Ali was convicted in September 2017 for violating public decency in relation to the “making of an obscene gesture” outside the Supreme Administrative Court following the celebration of a victory in court, concerning the Red Sea Islands. He appealed both his conviction and sentence and was granted bail pending appeal. The trial and initial appeal proceedings were ongoing when Khaled Ali was a presidential candidate. He has since withdrawn his candidacy. Khaled Ali and his lawyers claim that the charges and conviction against him are politically motivated. Some international observers, including Amnesty International and the Cairo Institute for Human Rights Studies have also condemned his conviction as unfair and politically motivated.

The first substantive stage of the appeal proceedings was heard on 3 January 2018 in the Dokki Misdemeanour Appeals Court at the North Giza Courthouse, Cairo, Egypt. The second substantive hearing took place on 8 March 2018 in the same Court. BHRC observed both substantive hearings of the appeal sponsored by EuroMed Rights. Observers also interviewed Khaled Ali and a member of his defence team as well as the judges and the prosecutor for the case.

The nature of the charge and fact of the proceedings, particularly when placed in the context of the use of criminal proceedings against other potential candidates in the presidential elections gives BHRC cause for serious concern and it will remain engaged with the appeal as it progresses.

BHRC Chair Kirsty Brimelow QC said:

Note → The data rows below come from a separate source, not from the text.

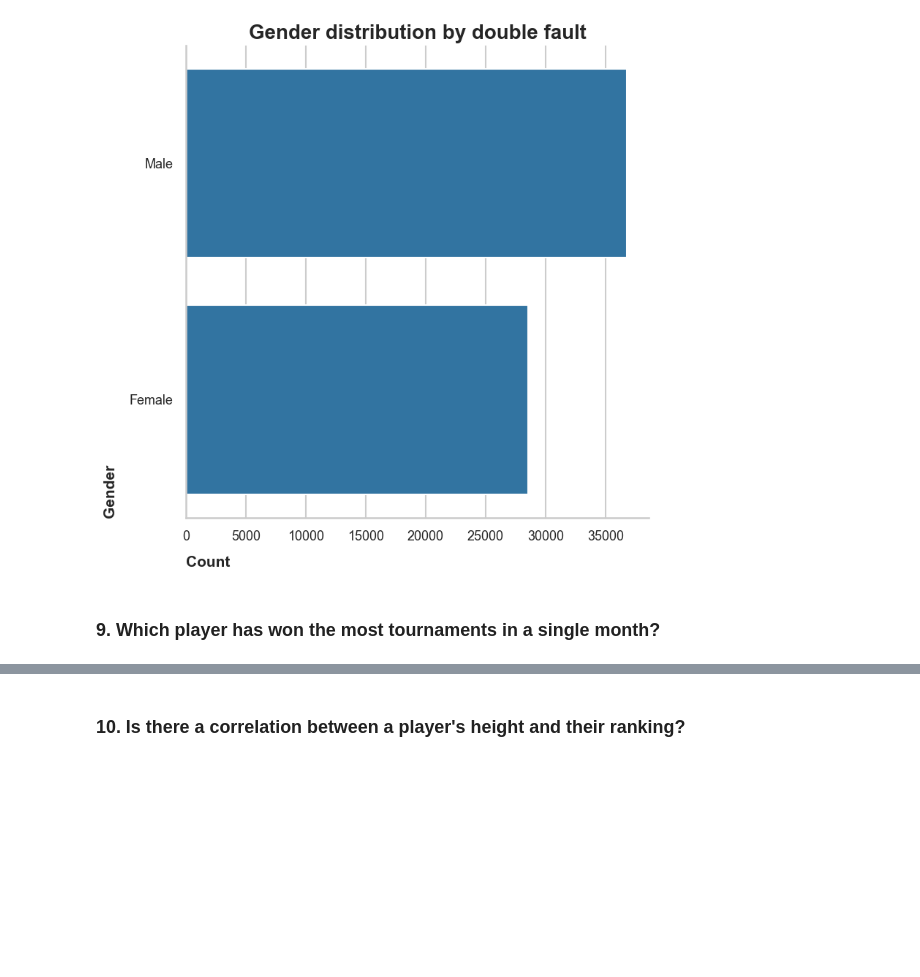
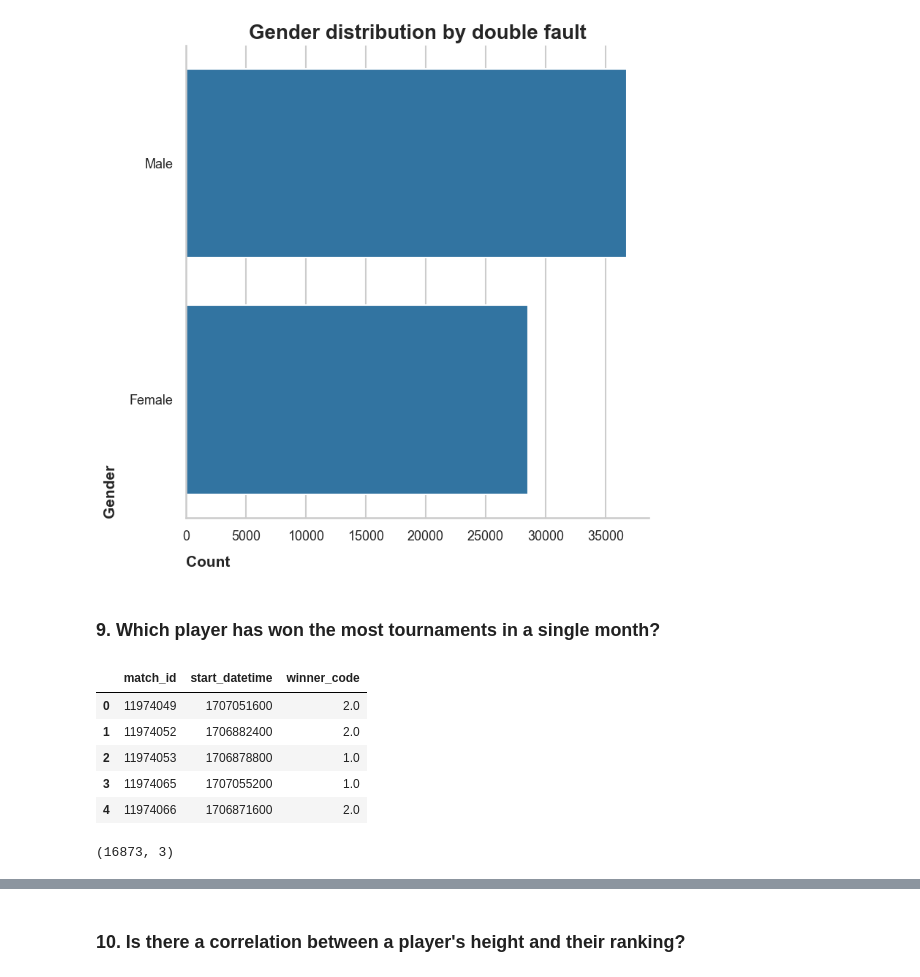
Before and after one commit to ParsaDEV15/Tennis-Project, a Jupyter notebook: notebooks/parsa_analysis_8_12.ipynb, the cells around one changed output, grey strips where cells are left out. Drawn from its saved outputs; the diff is of its cells as text; code cells hidden in the pictures; blank space fills up the shorter version.

```diff
--- a/notebooks/parsa_analysis_8_12.ipynb
+++ b/notebooks/parsa_analysis_8_12.ipynb
@@ -114,0 +120,13 @@ del statistics_df, match_away_df, match_home_df, concat_home_away_df\
+# %%
+match_event_df.head()
+# %% [output]
+|  | match_id | start_datetime | winner_code |
+| 0 | 11974049 | 1707051600 | 2.0 |
+| 1 | 11974052 | 1706882400 | 2.0 |
+| 2 | 11974053 | 1706878800 | 1.0 |
+| 3 | 11974065 | 1707055200 | 1.0 |
+| 4 | 11974066 | 1706871600 | 2.0 |
+# %%
+match_event_df.shape
+# %% [output]
+(16873, 3)
```
Also changed, not shown: parts of 15 cells of this notebook.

“An independent judiciary is essential to any functioning liberal democracy. The Court of Appeal in Egypt has an opportunity with this case to demonstrate its independent standing. It is not too late to set right what has happened before and the international legal community stands in support of compliance with international law and fair trial guarantees.”

In its report, BHRC also took the opportunity to reiterate some of the recommendations it has previously made in relation to the systemic issues identified within the Egyptian criminal justice system.

These include:

  • The use of cramped cages to hold defendants in the courtroom must be abolished in all courts. The holding of defendants in cages at court, is demeaning and dehumanising and which can negatively influence the presumption of innocence;
  • Defendants must be provided with the opportunity to communicate confidentially with their lawyers to enable them to prepare their defence. The lack of provision for confidential client-lawyer communications, both in detention and at court interferes with a defendant’s right to a fair trial.
  • Evidence which the Prosecutor relies upon must be disclosed to the defendants, as well as presented to the court in a timely manner, to enable a proper defence.
  • Case management procedures should be put in place to assist the Court in efficiently managing its case load and avoiding lengthy adjournments.

You can read the full report here.